I was the student who had to proofread my work over and over and over again... and there still would be errors. That was only a small part of my problem. My biggest issue has always been developing creative content. To this day outside of finding time to write, it's the second biggest challenge for me as a blogger.
Thankfully Tony created his 30 Day Baseball Card Challenge. That's provided me with 30 topics to write about... of which I'm exactly 50% finished.
Then last week, Tom over at Eamus Catuli! kicked off another Blog Bat Around and asked his readers, "what is the reason for collecting the players you collect?".
Great question Tom! I've probably discussed it here and there about certain players I collect, but this gives me the opportunity to throw down all of my responses in one post.
So without further adieu, let's get this started:
#1: Tony Gwynn
While most kids were impressed with home run totals... I was the kid checking out batting leaders.
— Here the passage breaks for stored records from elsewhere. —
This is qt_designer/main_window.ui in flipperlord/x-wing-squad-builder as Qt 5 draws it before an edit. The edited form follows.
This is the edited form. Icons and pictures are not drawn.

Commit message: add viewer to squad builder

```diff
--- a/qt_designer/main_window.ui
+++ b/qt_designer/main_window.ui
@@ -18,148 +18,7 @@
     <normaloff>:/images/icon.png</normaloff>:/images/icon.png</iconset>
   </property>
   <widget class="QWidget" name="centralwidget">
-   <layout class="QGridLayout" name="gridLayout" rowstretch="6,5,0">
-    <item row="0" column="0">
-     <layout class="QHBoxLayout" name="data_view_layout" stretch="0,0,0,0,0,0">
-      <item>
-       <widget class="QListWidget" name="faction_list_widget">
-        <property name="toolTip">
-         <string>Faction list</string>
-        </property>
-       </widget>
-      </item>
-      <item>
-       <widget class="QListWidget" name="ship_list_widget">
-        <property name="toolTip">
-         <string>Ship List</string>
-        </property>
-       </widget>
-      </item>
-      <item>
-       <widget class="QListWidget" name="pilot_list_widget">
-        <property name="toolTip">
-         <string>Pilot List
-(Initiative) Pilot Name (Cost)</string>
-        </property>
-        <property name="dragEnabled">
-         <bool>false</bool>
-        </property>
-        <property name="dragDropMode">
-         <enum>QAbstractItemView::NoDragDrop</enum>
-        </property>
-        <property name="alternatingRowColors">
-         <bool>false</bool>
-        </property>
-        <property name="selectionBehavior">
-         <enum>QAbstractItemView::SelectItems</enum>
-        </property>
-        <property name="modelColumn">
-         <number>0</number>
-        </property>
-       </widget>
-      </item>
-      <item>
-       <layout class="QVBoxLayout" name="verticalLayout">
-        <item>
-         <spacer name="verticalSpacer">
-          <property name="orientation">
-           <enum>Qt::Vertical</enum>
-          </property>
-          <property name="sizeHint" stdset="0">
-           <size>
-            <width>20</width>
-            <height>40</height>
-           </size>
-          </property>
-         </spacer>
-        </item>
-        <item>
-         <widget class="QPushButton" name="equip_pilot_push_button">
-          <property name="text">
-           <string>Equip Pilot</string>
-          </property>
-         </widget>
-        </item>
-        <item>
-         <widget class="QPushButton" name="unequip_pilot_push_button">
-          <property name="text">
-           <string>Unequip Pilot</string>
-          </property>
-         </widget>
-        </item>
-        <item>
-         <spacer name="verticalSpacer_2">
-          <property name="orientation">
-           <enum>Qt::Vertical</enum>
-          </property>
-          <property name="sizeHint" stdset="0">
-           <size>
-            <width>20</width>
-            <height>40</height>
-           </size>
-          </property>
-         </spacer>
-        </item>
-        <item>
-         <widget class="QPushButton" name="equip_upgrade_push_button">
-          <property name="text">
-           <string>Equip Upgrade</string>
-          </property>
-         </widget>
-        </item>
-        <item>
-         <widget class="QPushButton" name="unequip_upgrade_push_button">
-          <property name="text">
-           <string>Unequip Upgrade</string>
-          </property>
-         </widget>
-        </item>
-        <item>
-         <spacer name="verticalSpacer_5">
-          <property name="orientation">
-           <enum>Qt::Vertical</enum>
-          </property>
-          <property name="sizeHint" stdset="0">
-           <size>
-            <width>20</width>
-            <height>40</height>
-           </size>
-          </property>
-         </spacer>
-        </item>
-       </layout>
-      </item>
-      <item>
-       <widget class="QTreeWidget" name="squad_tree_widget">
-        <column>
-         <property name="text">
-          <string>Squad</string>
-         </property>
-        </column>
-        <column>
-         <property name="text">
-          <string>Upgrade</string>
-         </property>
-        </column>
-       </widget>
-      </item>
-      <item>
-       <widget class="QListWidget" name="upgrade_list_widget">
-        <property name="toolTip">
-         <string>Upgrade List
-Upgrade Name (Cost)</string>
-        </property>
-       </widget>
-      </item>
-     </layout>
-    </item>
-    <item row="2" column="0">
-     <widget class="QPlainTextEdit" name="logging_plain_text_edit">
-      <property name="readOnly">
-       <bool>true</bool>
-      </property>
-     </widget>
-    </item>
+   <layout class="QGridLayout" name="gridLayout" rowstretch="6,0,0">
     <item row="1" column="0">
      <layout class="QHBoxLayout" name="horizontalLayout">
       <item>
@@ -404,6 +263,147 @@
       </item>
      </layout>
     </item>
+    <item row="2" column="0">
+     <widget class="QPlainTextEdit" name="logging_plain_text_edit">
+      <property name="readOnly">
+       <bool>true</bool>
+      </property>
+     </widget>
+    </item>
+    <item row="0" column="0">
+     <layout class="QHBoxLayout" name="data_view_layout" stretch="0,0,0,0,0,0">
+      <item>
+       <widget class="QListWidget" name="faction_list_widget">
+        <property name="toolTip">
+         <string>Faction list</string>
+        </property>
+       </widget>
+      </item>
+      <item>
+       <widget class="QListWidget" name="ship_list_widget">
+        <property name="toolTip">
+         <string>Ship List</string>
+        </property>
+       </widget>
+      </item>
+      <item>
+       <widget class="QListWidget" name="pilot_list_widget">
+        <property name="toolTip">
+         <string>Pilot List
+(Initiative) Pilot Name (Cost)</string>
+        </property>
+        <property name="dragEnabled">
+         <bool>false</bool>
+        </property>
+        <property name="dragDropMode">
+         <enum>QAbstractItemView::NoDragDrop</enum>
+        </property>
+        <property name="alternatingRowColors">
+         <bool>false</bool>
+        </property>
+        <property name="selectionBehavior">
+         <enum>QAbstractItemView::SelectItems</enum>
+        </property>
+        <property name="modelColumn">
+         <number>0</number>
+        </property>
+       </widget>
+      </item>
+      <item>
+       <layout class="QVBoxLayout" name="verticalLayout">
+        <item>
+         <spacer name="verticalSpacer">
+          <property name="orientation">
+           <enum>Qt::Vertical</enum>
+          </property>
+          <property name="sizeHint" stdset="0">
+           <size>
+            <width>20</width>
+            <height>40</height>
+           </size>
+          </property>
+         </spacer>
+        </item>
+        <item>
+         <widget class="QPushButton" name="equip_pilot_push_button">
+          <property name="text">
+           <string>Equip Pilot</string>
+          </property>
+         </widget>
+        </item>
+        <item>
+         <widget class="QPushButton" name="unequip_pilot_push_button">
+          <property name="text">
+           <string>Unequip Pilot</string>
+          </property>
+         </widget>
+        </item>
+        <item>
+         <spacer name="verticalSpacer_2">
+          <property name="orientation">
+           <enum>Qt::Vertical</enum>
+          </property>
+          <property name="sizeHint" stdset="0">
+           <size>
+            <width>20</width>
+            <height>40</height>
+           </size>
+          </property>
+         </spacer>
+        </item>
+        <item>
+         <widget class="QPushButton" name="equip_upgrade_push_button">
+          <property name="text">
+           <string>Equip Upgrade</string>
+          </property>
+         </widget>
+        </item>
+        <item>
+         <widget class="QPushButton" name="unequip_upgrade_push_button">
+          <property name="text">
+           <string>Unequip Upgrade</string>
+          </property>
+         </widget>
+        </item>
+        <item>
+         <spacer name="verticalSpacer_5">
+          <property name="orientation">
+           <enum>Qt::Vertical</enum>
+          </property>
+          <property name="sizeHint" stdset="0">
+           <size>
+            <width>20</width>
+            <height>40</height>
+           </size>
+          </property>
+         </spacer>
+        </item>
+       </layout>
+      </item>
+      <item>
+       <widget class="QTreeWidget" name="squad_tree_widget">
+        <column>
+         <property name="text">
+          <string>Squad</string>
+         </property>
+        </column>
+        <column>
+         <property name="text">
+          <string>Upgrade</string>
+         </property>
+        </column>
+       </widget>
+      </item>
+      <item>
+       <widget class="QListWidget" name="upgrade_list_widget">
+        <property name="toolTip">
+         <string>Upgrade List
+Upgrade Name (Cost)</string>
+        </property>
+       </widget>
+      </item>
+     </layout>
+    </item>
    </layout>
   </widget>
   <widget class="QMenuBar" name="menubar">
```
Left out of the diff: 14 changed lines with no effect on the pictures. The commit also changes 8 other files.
In 1984... Gwynn hit .351 and the San Diego Padres went to the World Series. The following season, I started rooting for both and the rest is history.
#2: Rickey Henderson
Growing up in the Bay Area, I attended my fair share of games at Candlestick Park and the Oakland Coliseum. Rickey was by far the most exciting player I remember cheering for. Had he not been traded to the New York Yankees in 1984, he'd be #1 on this list.
#3: Kurt Suzuki
2007 USA Baseball Bound for Beijing Materials #GU9
Japanese-American baseball players drafted by the Oakland Athletics who actually stick around in the majors don't grow on trees. As long as he continues to play, I'll continue to be a fan of #24.
#4: Ichiro Suzuki
2004 UD Diamond Collection Dean's List Jerseys #DL-IS
Ichiro could hit like Gwynn, bring excitement to the ballpark like Rickey, and is without a doubt the greatest Japanese ballplayer to come across the Pacific.
#5: Greg Maddux
2004 Donruss Timelines Materials #17
Turner Broadcasting System and The Professor himself equally share credit here. In college I watched a ton of Atlanta Braves games on TBS and the ones I looked forward to the most were the ones with him pitching. His control and ability to get some of the greatest sluggers in the game to ground out left me in awe almost every time he stepped on the mound.
#6: Jackie Robinson
2008 Stadium Club #91
Racism sucks. Robinson took a stand, crossed baseball's color barrier, and will forever be a symbol of hope for African-Americans and other minority groups across our beloved country.
#7: Steve Carlton
2006 SP Legendary Cuts Baseball Chronology Materials #BC-SC
Steve Carlton was one of the best left-handed pitchers in the game during my childhood. As a fellow lefty, my decision to pick him as one of my favorite pitchers was a logical choice.
#8: Jose Altuve
2015 Topps Supreme Simply Supreme Autographs #SSA-JA
What happens when you give a vertically challenged second baseman the ability to potentially hit .350? You create a new player collection for me.
After writing this post, I was surprised to see that I'm actively trying to collect eight different baseball players. What's even crazier is that this list doesn't include guys like Frank Thomas, Thurman Munson, Al Kaline, Clayton Kershaw, Ozzie Smith, and Kirby Puckett... which are guys I've collected off and on over the years.
I don't even want to start thinking about football, soccer, hockey, and other sports. Geez. Maybe it's time for me to finally start streamlining my collection.
Nah. It's hard enough to come up with ideas for future blog posts. There's no way I have time to start sorting my collection.
Thanks Tom for kicking off this Blog Bat Around! It's definitely opened my eyes about my collection.
Happy Tuesday and sayonara!